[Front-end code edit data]
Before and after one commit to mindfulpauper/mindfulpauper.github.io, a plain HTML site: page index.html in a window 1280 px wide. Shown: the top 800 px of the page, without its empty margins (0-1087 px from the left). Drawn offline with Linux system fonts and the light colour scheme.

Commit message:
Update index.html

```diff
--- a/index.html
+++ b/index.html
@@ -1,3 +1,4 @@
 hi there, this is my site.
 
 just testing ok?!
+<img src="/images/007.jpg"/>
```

* [What you need to do] Line by line, reproduce the data exactly as given.

* [Response below]
Before and after one commit to mindfulpauper/mindfulpauper.github.io, a plain HTML site: page index.html in a window 1280 px wide. Shown: the top 800 px of the page, without its empty margins (0-1087 px from the left). Drawn offline with Linux system fonts and the light colour scheme.

Commit message:
Update index.html

```diff
--- a/index.html
+++ b/index.html
@@ -1,3 +1,4 @@
 hi there, this is my site.
 
 just testing ok?!
+<img src="/images/007.jpg"/>
```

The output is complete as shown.